[SOURCE DATA — start]

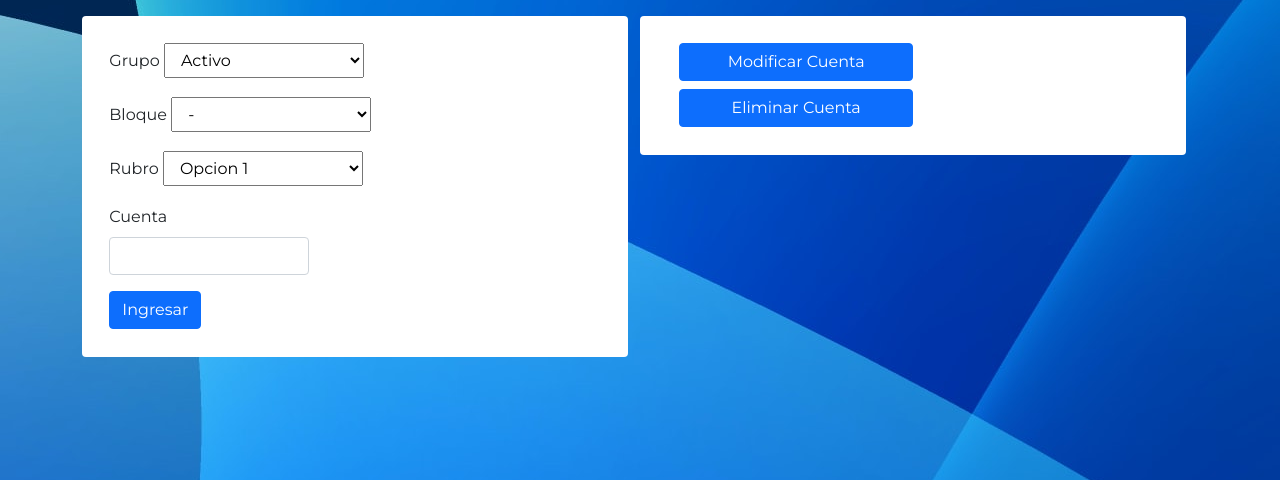
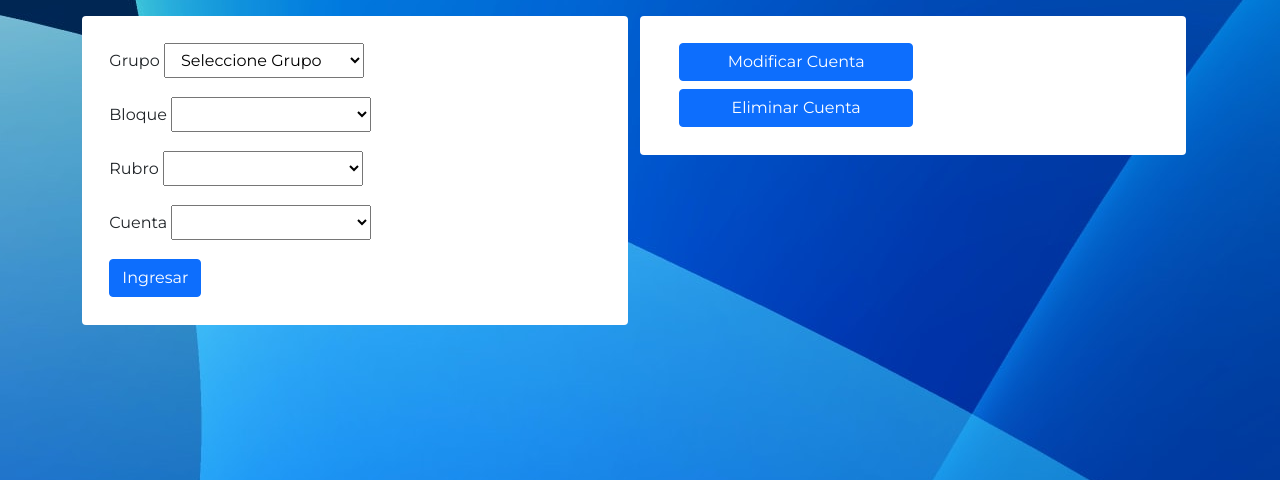
Before and after one commit to Lucasst97/economiaEmpresarial, a PHP site: page / in a window 1280 px wide. Shown: the part 83-563 px from the top of the page. Run offline with PHP 8.4, Linux system fonts and the light colour scheme; tables that the repository leaves empty or names only in its code hold one stand-in row (values such as "Sample post"); lists and menus that the app fills with data are empty.

Commit message:
agregué selección dinámica para grupo, bloque, rubro
agregué selección dinámica para grupo, bloque, rubro y cuenta

```diff
--- a/Economia/index.php
+++ b/Economia/index.php
@@ -38,6 +38,51 @@ include ("modelo/modelo.php")
     }
   </style>
   <title>Economia Empresarial</title>
+
+  <!-- <script language="javascript" src="js/jquery-3.6.0.min.js"></script> -->
+  <script src="https://code.jquery.com/jquery-latest.js"></script>
+  <script language="javascript">
+			$(document).ready(function(){
+				$("#option_grupo").change(function () {
+					//$('#cbx_localidad').find('option').remove().end().append('<option value="whatever"></option>').val('whatever');
+					$("#option_grupo option:selected").each(function () {
+						cod_grupo = $(this).val();
+            //console.log(cod_grupo);
+						$.post("modelo/getBloque.php", { cod_grupo: cod_grupo }, function(data){
+							$("#option_bloque").html(data);
+						});
+					});
+				})
+			});
+
+			$(document).ready(function(){
+				$("#option_bloque").change(function () {
+					$("#option_bloque option:selected").each(function () {
+						cod_bloque = $(this).val();
+            //console.log(cod_grupo, cod_bloque);
+            //console.log(cod_bloque);
+						$.post("modelo/getRubro.php", {cod_grupo: cod_grupo, cod_bloque: cod_bloque },  function(data){
+							$("#option_rubro").html(data);
+						} );
+					});
+				})
+			});
+
+      $(document).ready(function(){
+				$("#option_rubro").change(function () {
+					$("#option_rubro option:selected").each(function () {
+						cod_rubro = $(this).val();
+            console.log(cod_grupo, cod_bloque, cod_rubro);
+            //console.log(cod_bloque);
+						$.post("modelo/getCuenta.php", {cod_grupo: cod_grupo, cod_bloque: cod_bloque, cod_rubro: cod_rubro },  function(data){
+							$("#option_cuenta").html(data);
+						} );
+					});
+				})
+			});
+
+
+		</script>
 </head>
 
 <body>
@@ -50,7 +95,7 @@ include ("modelo/modelo.php")
       <button class="navbar-toggler" type="button" data-bs-toggle="collapse" data-bs-target="#navbarSupportedContent" aria-controls="navbarSupportedContent" aria-expanded="false" aria-label="Toggle navigation">
         <span class="navbar-toggler-icon"></span>
       </button>
-      <div class="collapse navbar-collapse position-absolute end-0" " id=" navbarSupportedContent">
+      <div class="collapse navbar-collapse position-absolute end-0"  id=" navbarSupportedContent">
         <ul class="navbar-nav me-auto mb-2 mb-lg-0 pull-xs-left">
           <li class="nav-item">
             <a class="nav-link active text-light menu-contable" style="padding-right: 30px" aria-current="page" href="#">Inicio</a>
@@ -104,41 +149,51 @@ include ("modelo/modelo.php")
             <!-- Formulario de insert para plan de cuenta -->
             <div class="col-lg-6">
               <form style="padding: 5%; background-color: white; width:100%;" method="post" action="modelo.php" class="rounded">
+
                 <div class="mb-3">
                   <label class="form-label">Grupo</label>
                   <!-- <input type="tetx" class="form-control" id="exampleInputEmail1" aria-describedby="emailHelp"> -->
-                  <select name="grupo_cuenta" id="" style="width: 200px; padding:.375rem .75rem">
-                    <option value="">Activo</option>
-                    <option value="">Pasivo</option>
-                    <option value="">Patrimonio Neto</option>
-                    <option value="">Resultados</option>
+                  <select name="option_grupo" id="option_grupo" style="width: 200px; padding:.375rem .75rem">
+                   <option>Seleccione Grupo</option>
+                    <?php
+                    $queryG = "select g.cod_grupo 'cod_grupo', g.nombre_grupo 'nombre_grupo' from grupo g";
+                    $rs = mysqli_query($conex, $queryG);
+
+                    while ($row = mysqli_fetch_assoc($rs)) {
+                        //echo $row['nombre_grupo'];
+                        echo '<option value="'.$row['cod_grupo'].'">'.$row['nombre_grupo'].'</option>';
+                    }
+                    ?>
                   </select>
                 </div>
+
                 <div class="mb-3">
                   <label class="form-label">Bloque</label>
-                  <select name="bloque_cuenta" id="" style="width: 200px; padding:.375rem .75rem">
-                    <option value=""> - </option>
-                    <option value="">Corriente</option>
-                    <option value="">No corriente</option>
-                    <option value="">Ordinario positivo</option>
-                    <option value="">Ordinario negativo</option>
-                    <option value="">Ordinario</option>
-                    <option value="">Extraordinario</option>
+                  <select name="option_bloque" id="option_bloque" style="width: 200px; padding:.375rem .75rem">
 
                   </select>
                 </div>
+
                 <div class="mb-3">
                   <label class="form-label">Rubro</label>
                   <!-- <input type="text" class="form-control" id="exampleInputPassword1"> -->
-                  <select name="rubro_cuenta" id="" style="width: 200px; padding:.375rem .75rem">
-                    <option value="">Opcion 1</option>
+                  <select name="option_rubro" id="option_rubro" style="width: 200px; padding:.375rem .75rem">
 
                   </select>
                 </div>
+
                 <div class="mb-3">
                   <label class="form-label">Cuenta</label>
+                  <!-- <input type="text" class="form-control" id="exampleInputPassword1"> -->
+                  <select name="option_cuenta" id="option_cuenta" style="width: 200px; padding:.375rem .75rem">
+
+                  </select>
+                </div>
+
+                <!-- <div class="mb-3">
+                  <label class="form-label">Cuenta</label>
                   <input type="text" name="cuenta" class="form-control" style="width: 200px; padding:.375rem .75rem" id="exampleInputPassword1">
-                </div>
+                </div> -->
 
                 <button type="submit" class="btn btn-primary">Ingresar</button>
               </form>
```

[SOURCE DATA — finish]

• EXERCISE INSTRUCTIONS:
Each line holding the word "function" must be pulled from the records.

• TASK OUTPUT:
+			$(document).ready(function(){
+				$("#option_grupo").change(function () {
+					$("#option_grupo option:selected").each(function () {
+						$.post("modelo/getBloque.php", { cod_grupo: cod_grupo }, function(data){
+			$(document).ready(function(){
+				$("#option_bloque").change(function () {
+					$("#option_bloque option:selected").each(function () {
+						$.post("modelo/getRubro.php", {cod_grupo: cod_grupo, cod_bloque: cod_bloque },  function(data){
+      $(document).ready(function(){
+				$("#option_rubro").change(function () {
+					$("#option_rubro option:selected").each(function () {
+						$.post("modelo/getCuenta.php", {cod_grupo: cod_grupo, cod_bloque: cod_bloque, cod_rubro: cod_rubro },  function(data){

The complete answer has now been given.